[Screenshot and code edit data]
== Segment start ==
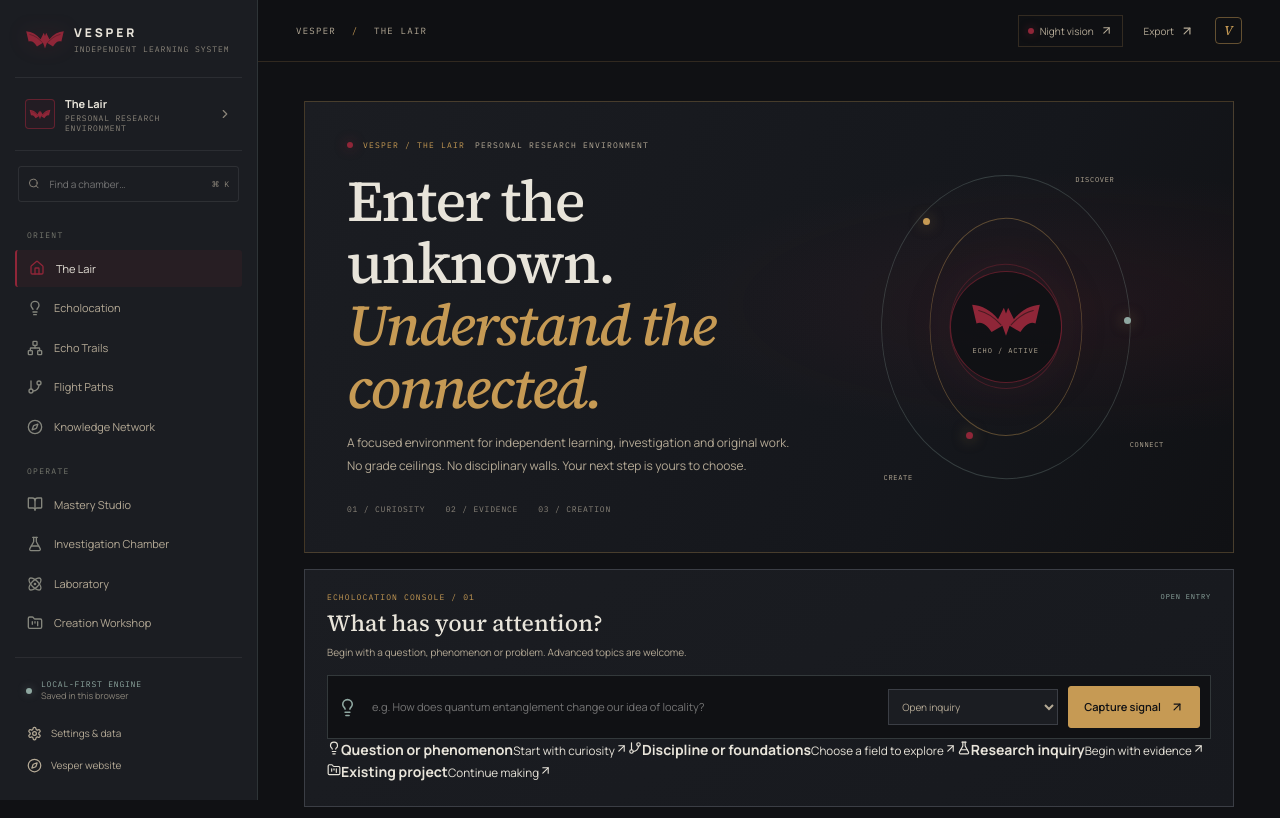
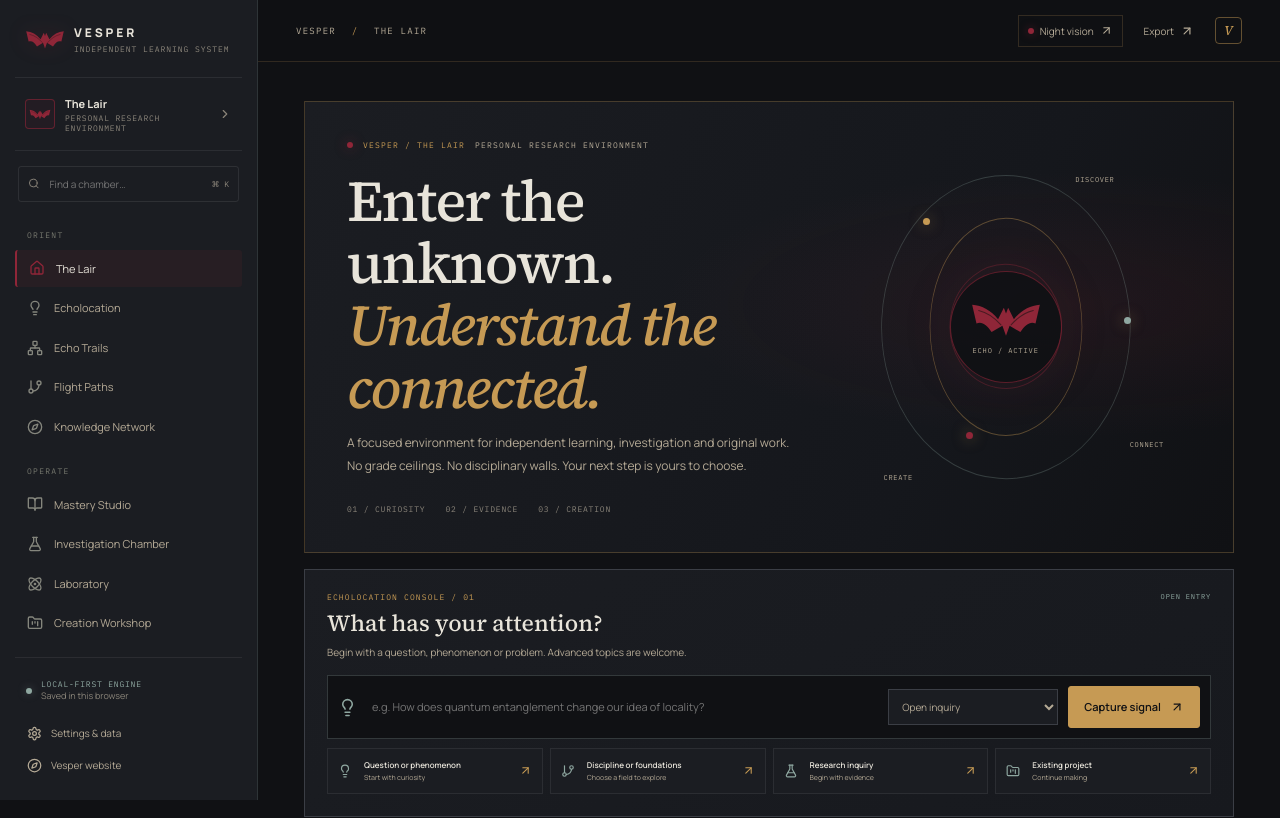
Before and after one commit to DT-09/lumen-als, a React (Vite) app in the folder web/: page /workspace in a window 1280 px wide. Shown: the top 818 px of the page. Built offline with nearby package versions, Linux system fonts and the light colour scheme.

Commit message:
Style hybrid entry routes in the Batcave Lair

```diff
--- a/web/src/styles.css
+++ b/web/src/styles.css
@@ -282,3 +282,15 @@
 .echo-public-grid span{font-size:10px;color:var(--bone-ivory)}
 .echo-public-note{padding:12px 14px;border-left:2px solid var(--signal-copper);background:#C18B750d;color:var(--stone);font-size:9px;line-height:1.7;margin-top:14px}
 @media(max-width:760px){.triad-cards{grid-template-columns:1fr}.triad-card{min-height:160px}.echo-section .section-wrap{padding-top:65px;padding-bottom:65px}.echo-public-grid{grid-template-columns:1fr}}
+
+.lair-entry-routes{display:grid;grid-template-columns:repeat(4,minmax(0,1fr));gap:7px;margin-top:9px}
+.lair-entry-routes>a{display:grid;grid-template-columns:18px minmax(0,1fr) 13px;align-items:center;gap:8px;padding:10px;border:1px solid #ffffff12;background:#1B1D22}
+.lair-entry-routes>a>svg:first-child{color:var(--echo-teal)}
+.lair-entry-routes>a>svg:last-child{color:var(--cave-gold)}
+.lair-entry-routes span{min-width:0}
+.lair-entry-routes b,.lair-entry-routes small{display:block;overflow:hidden;text-overflow:ellipsis;white-space:nowrap}
+.lair-entry-routes b{font-size:8px;font-weight:600}
+.lair-entry-routes small{font-size:7px;color:var(--stone)}
+.lair-entry-routes>a:hover{border-color:#C69A5477}
+@media(max-width:850px){.lair-entry-routes{grid-template-columns:repeat(2,minmax(0,1fr))}}
+@media(max-width:450px){.lair-entry-routes{grid-template-columns:1fr}}
```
== Segment end ==
▶ _PROBLEM TO SOLVE_: Where a line above includes "echo", copy that line.

▶ _ANSWER SPACE_:
 .echo-public-grid span{font-size:10px;color:var(--bone-ivory)}
 .echo-public-note{padding:12px 14px;border-left:2px solid var(--signal-copper);background:#C18B750d;color:var(--stone);font-size:9px;line-height:1.7;margin-top:14px}
 @media(max-width:760px){.triad-cards{grid-template-columns:1fr}.triad-card{min-height:160px}.echo-section .section-wrap{padding-top:65px;padding-bottom:65px}.echo-public-grid{grid-template-columns:1fr}}
+.lair-entry-routes>a>svg:first-child{color:var(--echo-teal)}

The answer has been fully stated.